La Niña is officially here for the third year in a row. You probably associate it with flooding, but how might it affect future drought and bushfires? And could a fourth La Niña be possible?
By following moisture from the oceans to the land, researchers worked out exactly how three oceans conspire to deliver deluges of rain to eastern Australia.
After one La Niña, the Pacific sometimes retains cool water which enables a second La Niña to form.
The latest bushfires cannot be compared to Ash Wednesday or Black Saturday. Our nation’s fire history is being rewritten.

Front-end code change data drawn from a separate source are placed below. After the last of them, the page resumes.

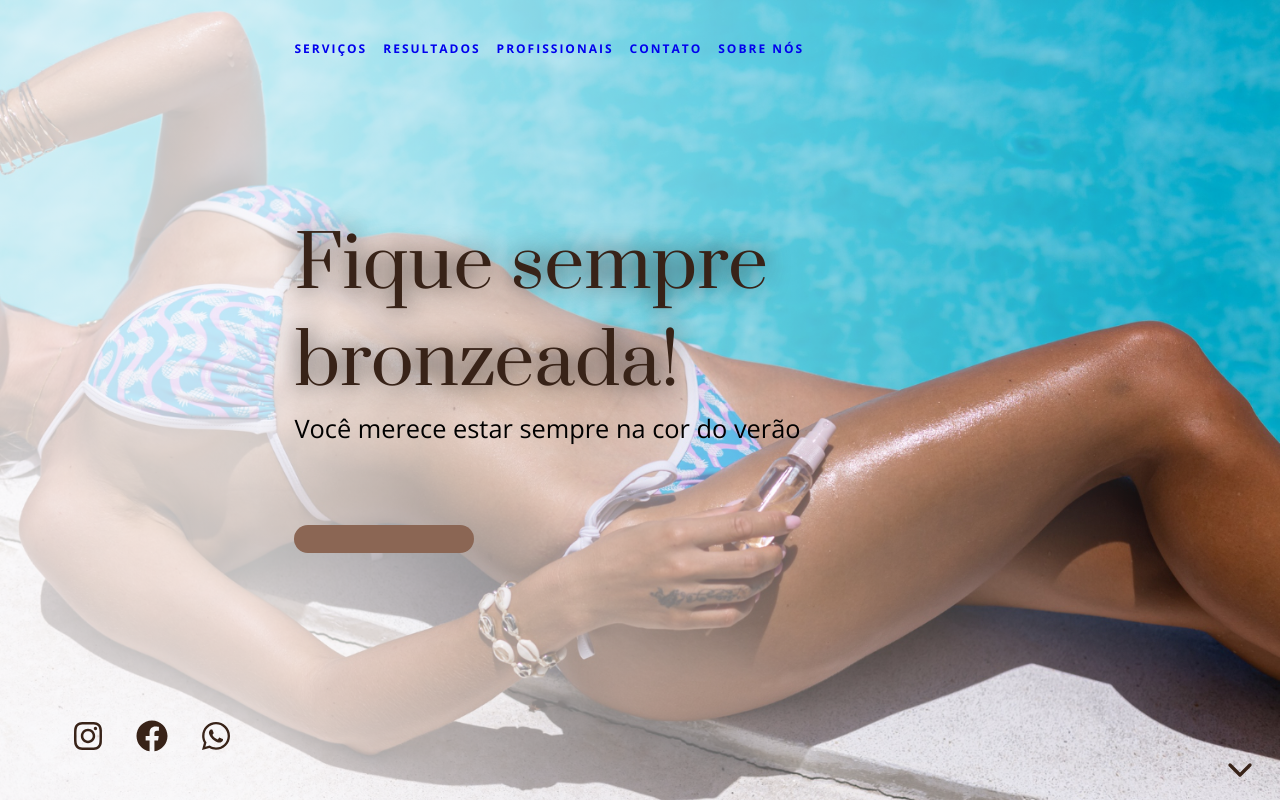
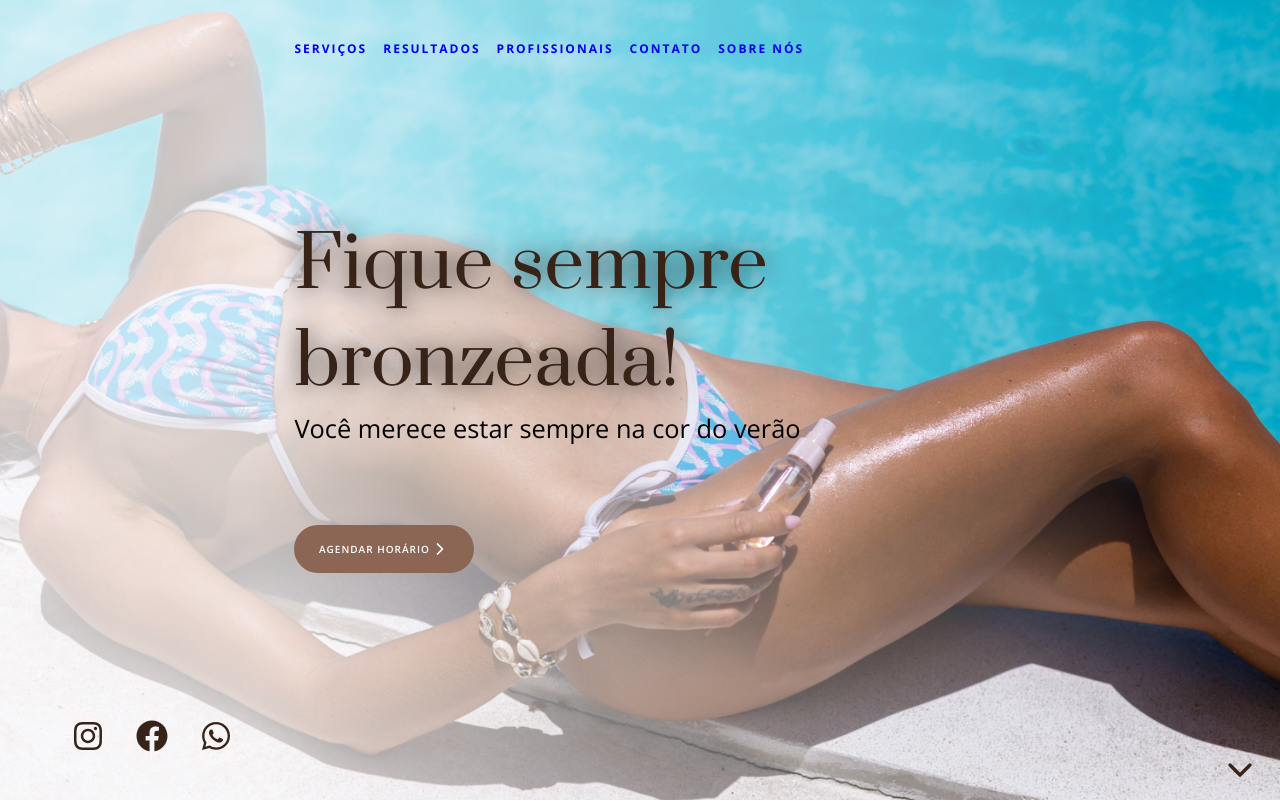
Before and after one commit to JosueFS/studiorb, a Next.js app: page / in a window 1280 px wide. Shown: the top 802 px of the page. Built offline with nearby package versions, Linux system fonts and the light colour scheme.

Commit message:
fix: default button style

```diff
--- a/src/components/Button/index.tsx
+++ b/src/components/Button/index.tsx
@@ -1,9 +1,11 @@
-import React from 'react';
+import React, { AnchorHTMLAttributes } from 'react';
+import { FiChevronRight } from 'react-icons/fi';
 import styled from 'styled-components';
 
-interface IProps {
+interface IProps extends AnchorHTMLAttributes<HTMLAnchorElement> {
   additionalStyle?: React.CSSProperties;
   customStyle?: 'default' | 'secondary';
+  text: string;
 }
 
 type IStyle = Omit<IProps, 'text'>;
@@ -36,16 +38,25 @@ const Anchor = styled.a<IStyle>`
   letter-spacing: 1px;
   padding: 12px 16px;
   font-weight: 600;
+
+  span,
+  svg {
+    color: inherit;
+  }
 `;
 
 const Button: React.FC<IProps> = ({
   children,
+  text,
   customStyle = 'default',
   additionalStyle,
+  ...rest
 }) => {
   return (
     <>
-      <Anchor style={additionalStyle} customStyle={customStyle}>
+      <Anchor {...rest} style={additionalStyle} customStyle={customStyle}>
+        <span>{text}</span>
+        <FiChevronRight size={20} />
         {children}
       </Anchor>
     </>
```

Bureau of Meteorology researchers painstakingly analysed more than 40 years of data to work out exactly what is causing Australia’s spring bushfire phenomenon.
Since 1999, Australia has swung between drought and deluge with surprising speed, because El Niño has fallen into sync with similar patterns in the Indian and Southern Oceans.